# Task goal:
Pull out each line of the records holding the string "label".

::: The input :::

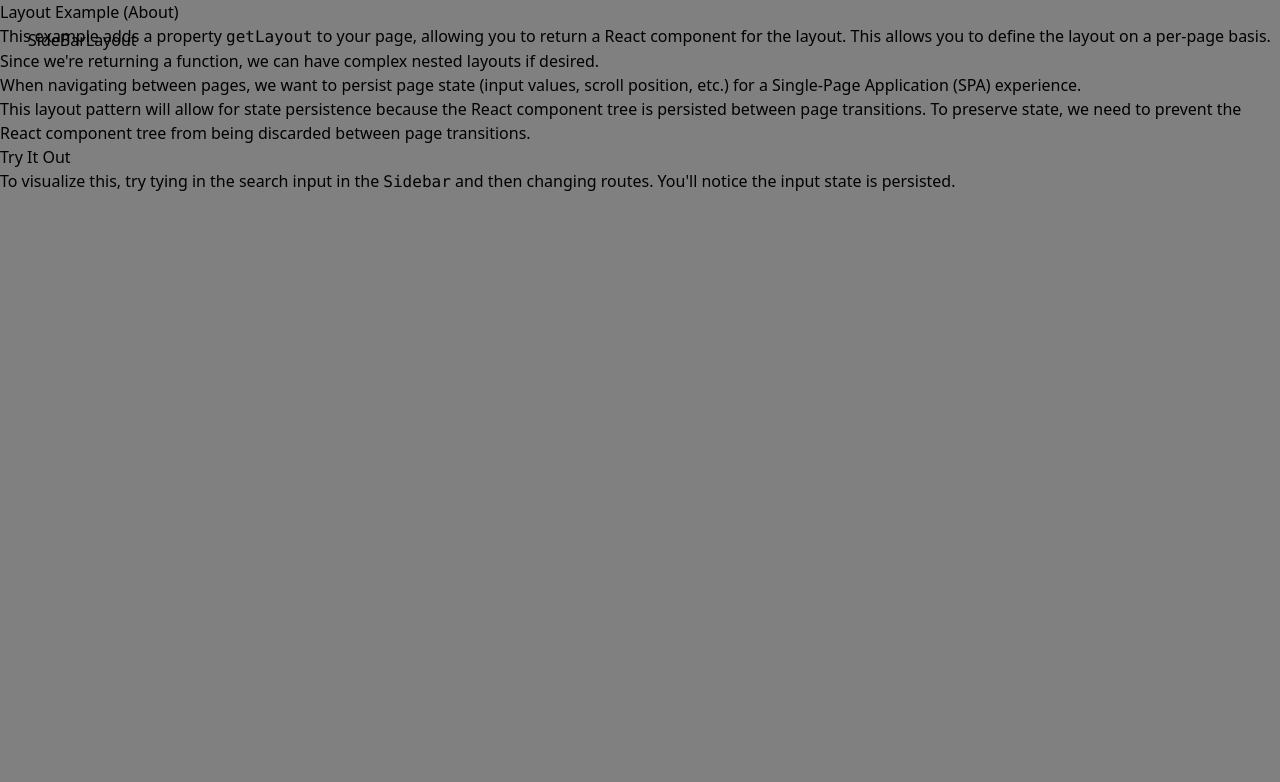
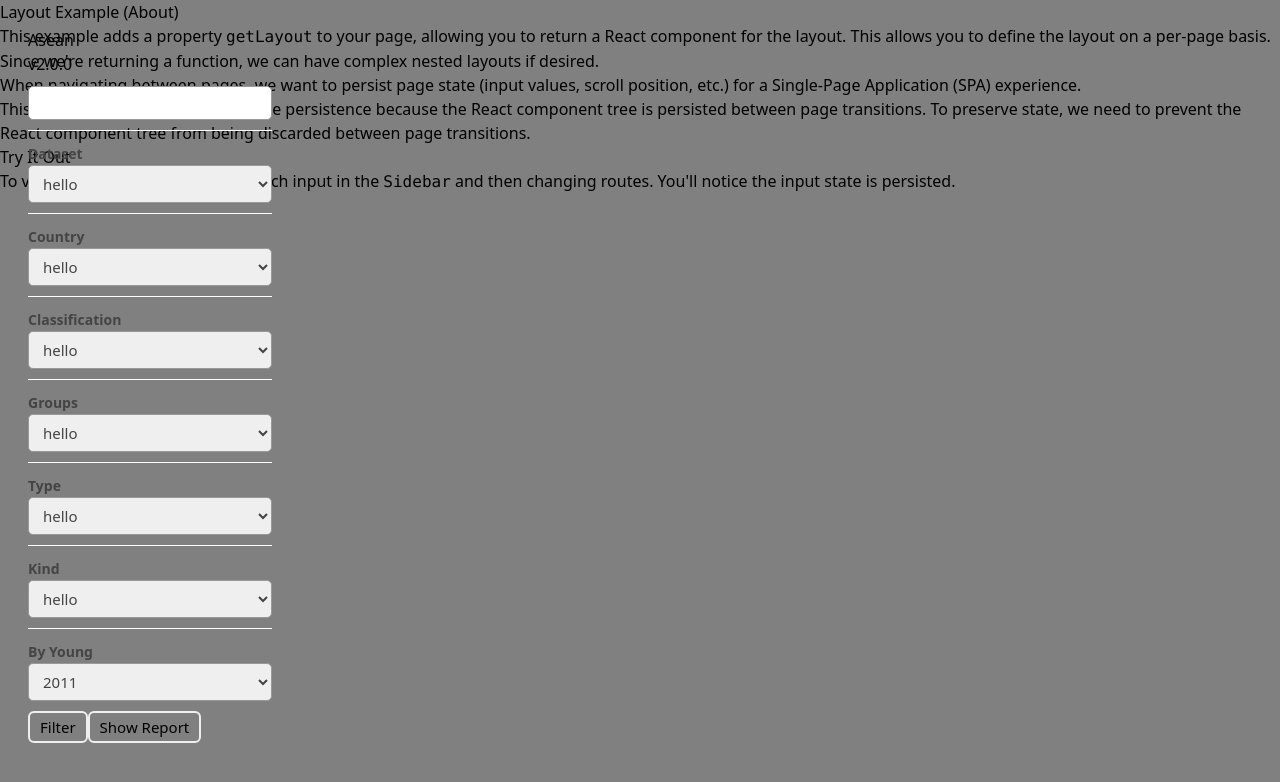
Before and after one commit to Kurma-Tech/asean-next, a Next.js app: page /about in a window 1280 px wide. Shown: the top 782 px of the page. Built offline with nearby package versions, Linux system fonts and the light colour scheme.

Commit message:
feat(filters): ui developed for filters

```diff
--- a/components/sidebar/SidebarLayout.module.css
+++ b/components/sidebar/SidebarLayout.module.css
@@ -3,3 +3,42 @@
   top: 28px;
   left: 28px;
 }
+
+.formGroup:last-child {
+  border-bottom: none;
+}
+
+.formGroup {
+  padding: 10px 0;
+  border-bottom: 1px solid #ffffff;
+}
+
+.formGroup>label{
+  font-size: 14px;
+  line-height: 18px;
+  color: #444;
+  font-weight: 600;
+}
+
+.filterInput {
+  width: 100%;
+  border-radius: 5px;
+  padding: 7px 10px;
+  line-height: 18px;
+  font-size: 15px;
+  color: #444;
+  border: 1px solid #999;
+}
+
+.filterInput:focus-visible {
+  border: 1px solid #777!important;
+}
+
+.filterBtn {
+  padding: 5px 10px;
+  font-size: 15px;
+  line-height: 18px;
+  border-radius: 6px;
+  border: 2px solid #efefef;
+  text-transform: capitalize;
+}
--- a/components/sidebar/SidebarLayout.tsx
+++ b/components/sidebar/SidebarLayout.tsx
@@ -6,8 +6,66 @@ export interface ISidebarLayout {
 
 const SidebarLayout: React.FC<ISidebarLayout> = () => {
   return (
-    <div className={styles.sidebar}>
-      <p>SideBarLayout</p>
+    <div className={`${styles.sidebar} w-1/6 max-w-full bg-white/[.7] backdrop-blur-[4px] box-border rounded-[12px]`}>
+      <div className="w-full">
+        <div className="border-b-[1px] py-[15px] px-[24px] border-b-white">
+          <h3 className="text-[20px] font-semibold text-[#333] m-0 leading-[24px]">Asean</h3>
+          <p className="text-[15px] font-medium text-[#777777] m-0 leading-[18px]">v2.0.0</p>
+        </div>
+        <div className="py-[15px] px-[24px]">
+          <div className={`${styles.formGroup}`}>
+            <input type="text" className={`${styles.filterInput} indent-[5px]`} />
+          </div>
+          <div className={`${styles.formGroup}`}>
+            <label htmlFor="">Dataset</label>
+            <select name="" id="" className={`${styles.filterInput}`}>
+              <option value="">hello</option>
+            </select>
+          </div>
+          <div className={`${styles.formGroup}`}>
+          <label htmlFor="">Country</label>
+            <select name="" id="" className={`${styles.filterInput}`}>
+              <option value="">hello</option>
+            </select>
+          </div>
+          <div className={`${styles.formGroup}`}>
+            <label htmlFor="">Classification</label>
+            <select name="" id="" className={`${styles.filterInput}`}>
+              <option value="">hello</option>
+            </select>
+          </div>
+          <div className={`${styles.formGroup}`}>
+            <label htmlFor="">Groups</label>
+            <select name="" id="" className={`${styles.filterInput}`}>
+              <option value="">hello</option>
+            </select>
+          </div>
+          <div className={`${styles.formGroup}`}>
+            <label htmlFor="">Type</label>
+            <select name="" id="" className={`${styles.filterInput}`}>
+              <option value="">hello</option>
+            </select>
+          </div>
+          <div className={`${styles.formGroup}`}>
+            <label htmlFor="">Kind</label>
+            <select name="" id="" className={`${styles.filterInput}`}>
+              <option value="">hello</option>
+            </select>
+          </div>
+          <div className={`${styles.formGroup}`}>
+            <label htmlFor="">By Young</label>
+            <select name="" id="" className={`${styles.filterInput}`}>
+              <option value="">2011</option>
+            </select>
+          </div>
+        </div>
+        <div className="py-[15px] px-[24px] btn-group">
+          <div className="flex justify-between">
+            <button className={`${styles.filterBtn} bg-black text-[#efeef1]`}>filter</button>
+            <button className={`${styles.filterBtn} bg-[#efeef1] text-[#333]`}>show report</button>
+          </div>
+        </div>
+      </div>
     </div>
   );
 };
```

:::

# Solution for this exercise:
+.formGroup>label{
+            <label htmlFor="">Dataset</label>
+          <label htmlFor="">Country</label>
+            <label htmlFor="">Classification</label>
+            <label htmlFor="">Groups</label>
+            <label htmlFor="">Type</label>
+            <label htmlFor="">Kind</label>
+            <label htmlFor="">By Young</label>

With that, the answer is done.